In the midst of an ongoing fight rival bag-maker centering on its Bao Bao bags, Issey Miyake has landed in a win in a separate but similar case. The Tokyo District Court sided with Issey Miyake in a decision last month, holding that Largu Co., Ltd., the parent company of handbag maker Avancer – which began manufacturing and selling exact replicas of Miyake’s Bao Bao bags – is on the hook for violating Japan’s Unfair Competition Prevention Act.
At the center of the case are “designs that may be mistaken for and misunderstood” as being Issey Miyake products, the brand argued in its complaint, citing claims of unfair competition and copyright infringement.

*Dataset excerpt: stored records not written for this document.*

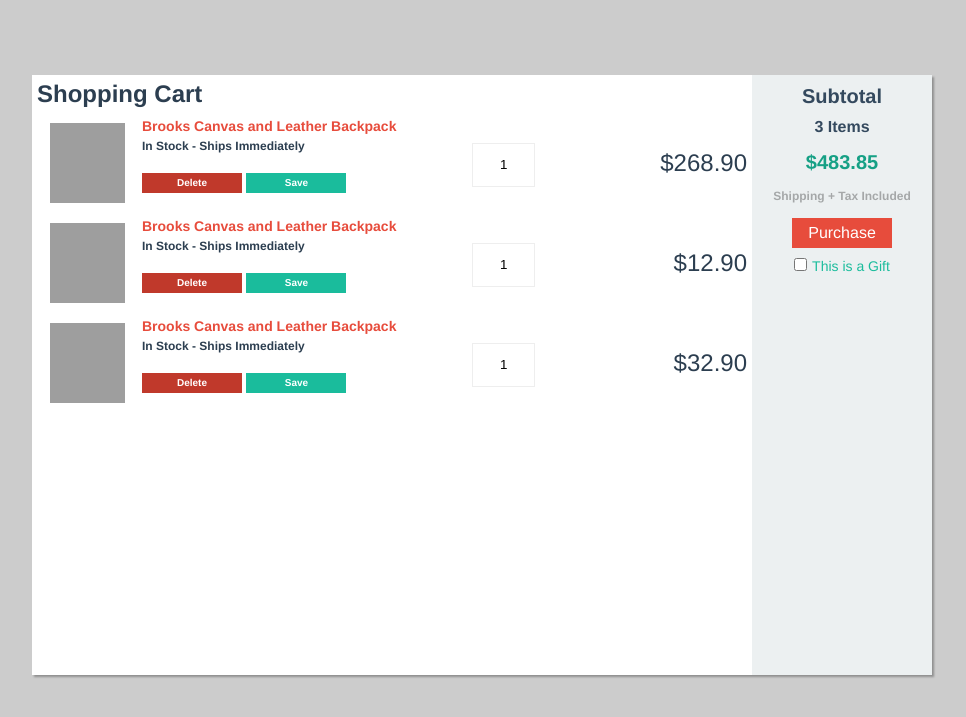
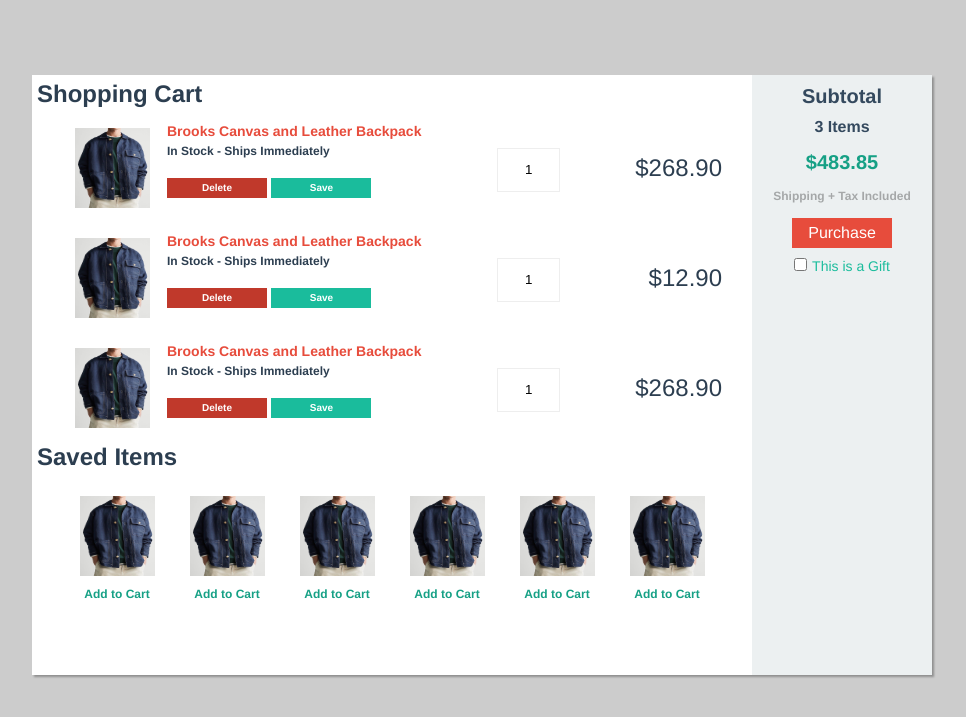
Before and after one commit to Web-programming-sem1-2021/Group26_Asm2_Javascript, a PHP site: page /storepages/Basket.html in a window 1280 px wide. Shown: the top 717 px of the page, without its empty margins (158-1124 px from the left). Run offline with PHP 8.4, Linux system fonts and the light colour scheme; grey boxes are pictures that could not be loaded.

Commit message:
Need to connect data from product-1.html to basket.html with addItemToCart func

```diff
--- a/script/cart.js
+++ b/script/cart.js
@@ -9,7 +9,6 @@
 
   function ready(){
         var removeProduct = document.getElementsByClassName('delete')
-        console.log(removeProduct)
         for (var i = 0; i<removeProduct.length; i++){
           var button = removeProduct[i]
           button.addEventListener('click', removeCartItem)
@@ -41,24 +40,38 @@
     updateCartTotal()
   }
 
-  // function addToCartClicked(event){
-  //   var button = event.target
-  //   var shopItem = button.parentElement.parentElement.parentElement
-  //   var title = shopItem.getElementsByClassName("shop-item-title")[0].innerText
-  //   var price = shopItem.getElementsByClassName("shop-item-price")[0].innerText
-  //   var imageSrc = shopItem.getElementsByClassName("shop-item-image")[0].src
-  //   console.log(title,price,imageSrc)
-  //   addItemToCart(title, price, imageSrc)
-  // }
+  function addToCartClicked(event){
+    var button = event.target
+    var shopItem = button.parentElement.parentElement.parentElement
+    var title = shopItem.getElementsByClassName('shop-item-title')[0].innerText
+    var price = shopItem.getElementsByClassName('shop-item-price')[0].innerText
+    var imageSrc = shopItem.getElementsByClassName('shop-item-image')[0].src
+    console.log(title,price,imageSrc)
+    addItemToCart(title, price, imageSrc)
+  }
+  function getElements(){
+   var div = $('#cart-row')
+    $.get( "../storepages/product-1.html", function(response) {
+      for(var i = 0; i < data.length; i++){
+        div.append($(response));
+      }
 
-  // function addItemToCart(title, price, imageSrc){
-  //   var cartRow = document.createElement('div')
-  //   cartRow.classList.add('cart-row')
-  //   var cartItems = document.getElementsByName("cart-items")[0]
-  //   var cartRowContents = "<div class='item'><div class='product_image'><img src='https://cdn.shopify.com/s/files/1/0046/6272/products/japanes-pocket-square-shambre_medium.jpg?7105' /></div><div class='description'><h1>Hand Sewing Pocket Square</H1><h2>Out of Stock - Ships in 1-3 Weeks</h2><h3 class='delete'>Delete</h3><h3 class='save'>Save</h3></div><div class='product_quantity'><div class='quantity_button'><span class='stepper'><input class='quantity-input' type='number' value='1'></span></div></div><div class='price'>$46.95</div>	</div>"
-  //   cartRow.innerHTML=cartRowContents
-  //   cartItems.append(cartRow)
-  // }
+    });
+  }
+  function addItemToCart(title, price, imageSrc){
+    var cartRow = document.createElement('div')
+    cartRow.classList.add('cart-row')
+    var cartItems = document.getElementsByClassName('cart-row')[0]
+    var cartRowContents = "<div class='item'><div class='product_image'><img src='${imageSrc}' /></div><div class='description'><h1 class='cart-title'>${title}</H1><h2>Out of Stock - Ships in 1-3 Weeks</h2><h3 class='delete'>Delete</h3><h3 class='save'>Save</h3></div><div class='product_quantity'><div class='quantity_button'><span class='stepper'><input class='quantity-input' type='number' value='1'></span></div></div><div class='price'>${price}</div>	</div>"
+    cartRow.innerHTML=cartRowContents
+    var div = $('#cart')
+    $.get( "../storepages/product-1.html", function(response) {
+      for(var i = 0; i < cartRow.length; i++){
+        div.append($(cartRow));
+      }
+
+    });
+  }
 
 function updateCartTotal(){
     var cartItemContainer = document.getElementsByClassName('cart')[0]
--- a/storepages/Basket.html
+++ b/storepages/Basket.html
@@ -15,9 +15,9 @@
 
         <div class='items'>
              <h1>Shopping Cart</h1>
-
+             <div class='cart-items'>
              <div class='cart-row'>
-                <div class='product_image'><img src='https://cdn.shopify.com/s/files/1/0046/6272/products/brooks-canavs-leather-backpack_medium.jpg?7105' /></div>
+                <div class='product_image'><img src='./images/Jacket/jacket1.jpeg' /></div>
                 <div class='description'>
                     <h1>Brooks Canvas and Leather Backpack</H1>
                     <h2>In Stock - Ships Immediately</h2>
@@ -33,10 +33,14 @@
                 </div>
                 <div class='price'>$268.90</div>
             </div>
+        </div>
 
 
+
+
+        <div class='cart-items'>
             <div class='cart-row'>
-               <div class='product_image'><img src='https://cdn.shopify.com/s/files/1/0046/6272/products/brooks-canavs-leather-backpack_medium.jpg?7105' /></div>
+               <div class='product_image'><img src='./images/Jacket/jacket1.jpeg' /></div>
                <div class='description'>
                    <h1>Brooks Canvas and Leather Backpack</H1>
                    <h2>In Stock - Ships Immediately</h2>
@@ -52,11 +56,11 @@
                </div>
                <div class='price'>$12.90</div>
            </div>
+       </div>
 
-
-
+       <div class='cart-items'>
              <div class='cart-row'>
-           <div class='product_image'><img src='https://cdn.shopify.com/s/files/1/0046/6272/products/brooks-canavs-leather-backpack_medium.jpg?7105' /></div>
+                <div class='product_image'><img src='./images/Jacket/jacket1.jpeg' /></div>
                 <div class='description'>
                     <h1>Brooks Canvas and Leather Backpack</H1>
                     <h2>In Stock - Ships Immediately</h2>
@@ -70,10 +74,54 @@
                         </span>
                     </div>
                 </div>
-           <div class='price'>$32.90</div>
+                <div class='price'>$268.90</div>
+            </div>
         </div>
 
 
+                <h1>Saved Items</h1>
+
+                <div class='save'>
+                <ul>
+                <li>
+                    <div class='saved_item'>
+                        <div class='product_image'><img src='./images/Jacket/jacket1.jpeg' /></div>
+                        <div class='add_cart'>Add to Cart</div>
+                    </div>
+                </li>
+                <li>
+                    <div class='saved_item'>
+                        <div class='product_image'><img src='./images/Jacket/jacket1.jpeg' /></div>
+                        <div class='add_cart'>Add to Cart</div>
+                    </div>
+                </li>
+                <li>
+                    <div class='saved_item'>
+                        <div class='product_image'><img src='./images/Jacket/jacket1.jpeg' /></div>
+                        <div class='add_cart'>Add to Cart</div>
+                    </div>
+                </li>
+                <li>
+                    <div class='saved_item'>
+                        <div class='product_image'><img src='./images/Jacket/jacket1.jpeg' /></div>
+                        <div class='add_cart'>Add to Cart</div>
+                    </div>
+                </li>
+                <li>
+                    <div class='saved_item'>
+                        <div class='product_image'><img src='./images/Jacket/jacket1.jpeg' /></div>
+                        <div class='add_cart'>Add to Cart</div>
+                    </div>
+                </li>
+                <li>
+                    <div class='saved_item'>
+                        <div class='product_image'><img src='./images/Jacket/jacket1.jpeg' /></div>
+                        <div class='add_cart'>Add to Cart</div>
+                    </div>
+                </li>
+
+                </ul>
+                </div>
 
 
 
--- a/storepages/basket.css
+++ b/storepages/basket.css
@@ -12,7 +12,12 @@ body {
 	background-color: #fff;
 	box-shadow: 2px 2px 2px rgba(0,0,0,.3);
 }
-
+.cart-items{
+	width: 660px;
+	height: 100px;
+	margin:auto;
+	text-align: left;
+}
 .items {
 	float: left;
 	width: 710px;
@@ -90,7 +95,7 @@ input[type=checkbox] {
 				list-style-type: none;
 			}
 
-			.cart-item {
+			.cart-row {
 				width: 660px;
 				height: 100px;
 				margin: 10px auto;
--- a/storepages/layout-product.css
+++ b/storepages/layout-product.css
@@ -45,6 +45,9 @@
   top: 0px;
   width: auto;
   height: auto;
+  max-width: 610px;
+}
+.shop-item-image{
   max-width: 610px;
 }
 .middle-right {
--- a/storepages/product-1.html
+++ b/storepages/product-1.html
@@ -5,7 +5,7 @@
     <meta http-equiv="X-UA-Compatible" content="IE=edge">
     <meta name="viewport" content="width=device-width, initial-scale=1.0">
   <link rel="stylesheet" type="text/css" href="layout-product.css">
-  <link rel="stylesheet" href="layout-product.js">
+  <script src="../script/cart.js"></script>
   <link
       rel="stylesheet"
       href="https://use.fontawesome.com/releases/v5.8.1/css/all.css"
@@ -58,7 +58,7 @@
   </div>
 
 <div id="mySidenav" class="sidenav">
-  <a href="javascript:void(0)" class="closebtn" onclick="closeNav()"><img src="../images/close.png" width="20px"></a>
+  <a href="javascript:void(0)" class="closebtn" onclick="closeNav()"><img src="./images/close.png" width="20px"></a>
     <!-- <div class="selected">
       <a href="../storepages/category-1.html">Jacket</a>
     </div>
@@ -331,5 +331,5 @@
     </div>
   </div>
 </footer>
-<script src="/jsFunctions.js"></script>
+
 </html>
```
Lines whose indentation alone changed are shown as unchanged.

Similar to U.S. trademark law, which defines infringement as the unauthorized use of a trademark on or in connection with goods and/or services in a manner that is likely to cause confusion, deception, or mistake about the source of the goods and/or service, Japan’s Unfair Competition Prevention Act makes it illegal to “create confusion with another person’s goods or business by using [trademark] belonging to a business … that is identical or similar to the another person’s [trademark] that is well-known among consumers as belonging to that person.”Issey Miyake bag (left) & Avancer bag (right)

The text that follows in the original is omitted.